Work to be completed — Wherever "docs" turns up in the entries, copy out the line that holds it.

The data —
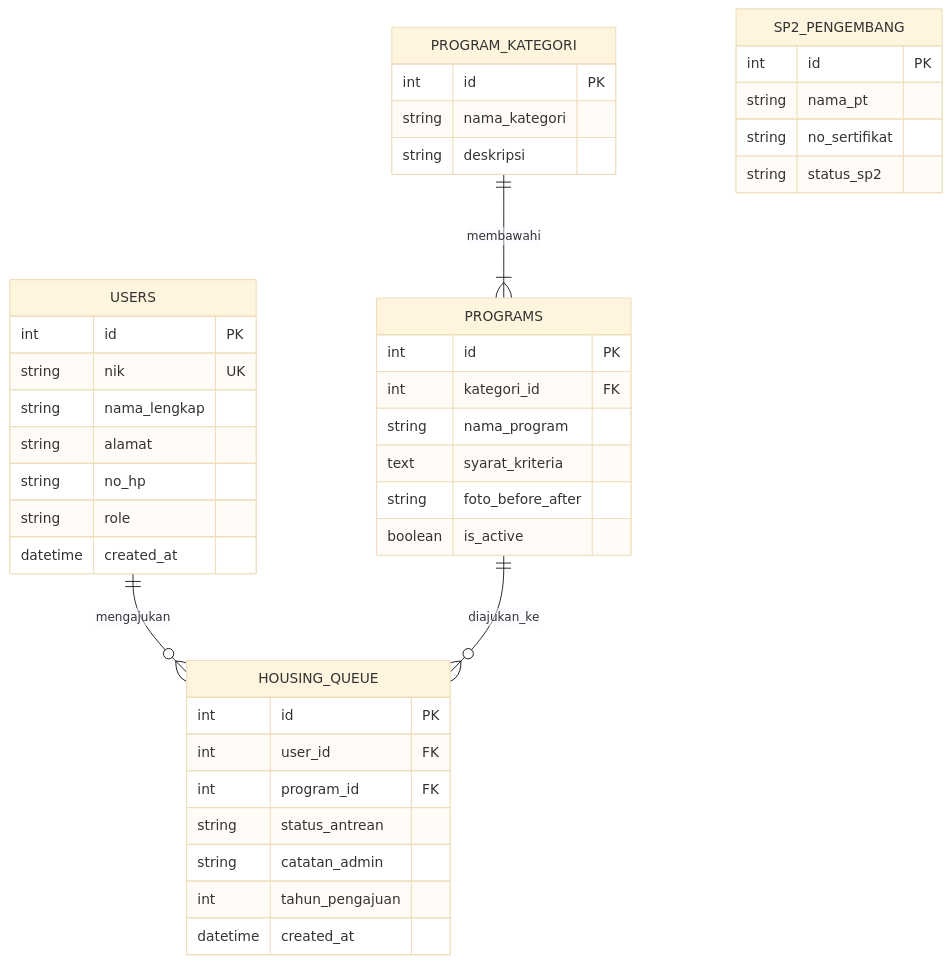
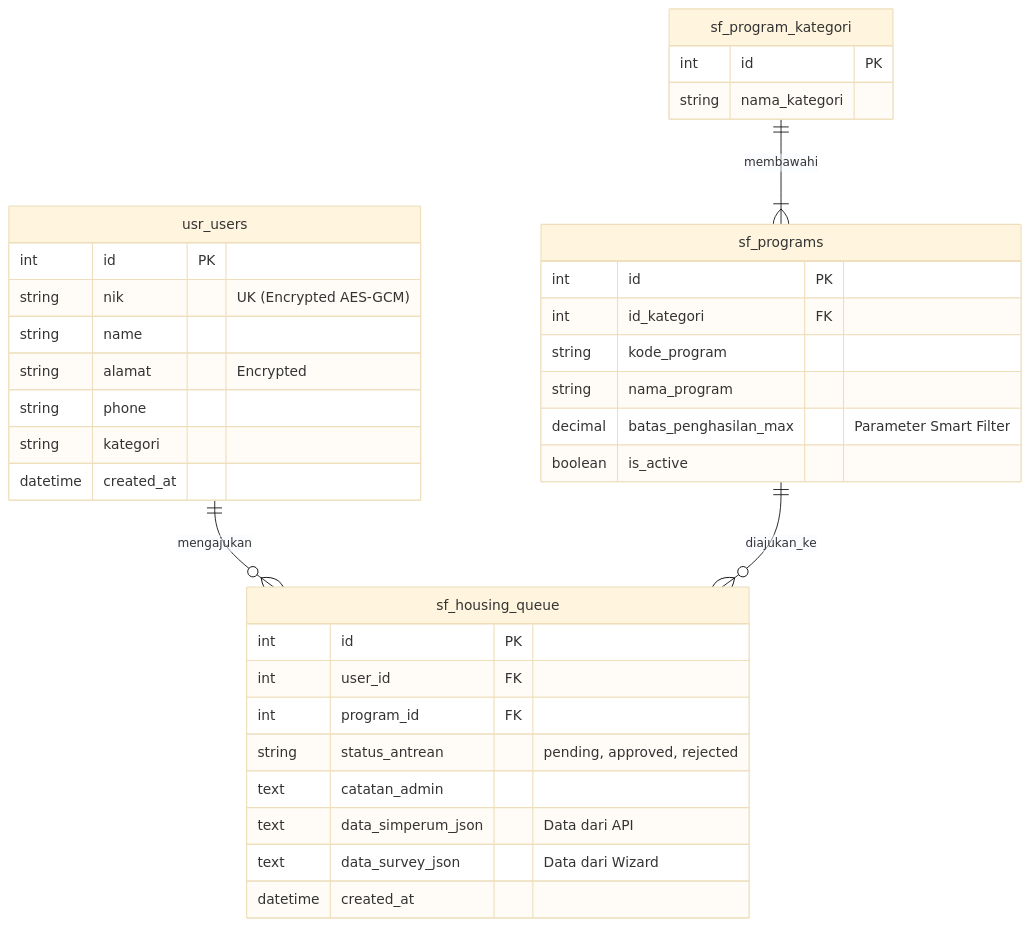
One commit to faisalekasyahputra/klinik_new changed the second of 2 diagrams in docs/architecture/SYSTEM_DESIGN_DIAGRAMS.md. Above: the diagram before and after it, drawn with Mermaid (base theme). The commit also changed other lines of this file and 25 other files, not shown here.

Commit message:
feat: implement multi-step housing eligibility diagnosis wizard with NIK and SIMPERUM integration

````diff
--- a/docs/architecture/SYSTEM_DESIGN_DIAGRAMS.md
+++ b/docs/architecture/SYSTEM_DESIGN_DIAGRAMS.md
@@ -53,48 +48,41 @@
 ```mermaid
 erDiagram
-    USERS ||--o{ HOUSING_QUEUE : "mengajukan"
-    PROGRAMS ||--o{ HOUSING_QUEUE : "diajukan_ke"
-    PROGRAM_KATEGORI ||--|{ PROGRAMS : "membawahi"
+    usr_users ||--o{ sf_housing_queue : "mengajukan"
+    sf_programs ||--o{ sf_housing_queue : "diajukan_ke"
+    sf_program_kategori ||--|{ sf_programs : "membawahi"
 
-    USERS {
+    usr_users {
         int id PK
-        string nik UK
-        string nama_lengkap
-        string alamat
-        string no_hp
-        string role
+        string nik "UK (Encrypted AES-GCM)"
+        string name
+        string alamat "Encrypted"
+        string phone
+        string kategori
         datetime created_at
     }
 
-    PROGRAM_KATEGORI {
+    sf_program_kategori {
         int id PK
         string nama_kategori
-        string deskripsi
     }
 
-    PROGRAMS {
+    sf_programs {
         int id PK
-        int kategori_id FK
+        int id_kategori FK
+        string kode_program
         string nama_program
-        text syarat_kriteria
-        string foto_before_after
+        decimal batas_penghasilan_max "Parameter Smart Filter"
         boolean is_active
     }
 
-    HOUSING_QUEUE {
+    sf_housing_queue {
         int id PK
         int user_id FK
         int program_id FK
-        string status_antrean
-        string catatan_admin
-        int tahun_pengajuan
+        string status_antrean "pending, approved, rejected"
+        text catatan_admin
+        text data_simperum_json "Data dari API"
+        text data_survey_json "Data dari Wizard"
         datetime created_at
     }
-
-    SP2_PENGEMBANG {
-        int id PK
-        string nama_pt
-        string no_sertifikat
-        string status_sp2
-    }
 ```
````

Written answer —
One commit to faisalekasyahputra/klinik_new changed the second of 2 diagrams in docs/architecture/SYSTEM_DESIGN_DIAGRAMS.md. Above: the diagram before and after it, drawn with Mermaid (base theme). The commit also changed other lines of this file and 25 other files, not shown here.
--- a/docs/architecture/SYSTEM_DESIGN_DIAGRAMS.md
+++ b/docs/architecture/SYSTEM_DESIGN_DIAGRAMS.md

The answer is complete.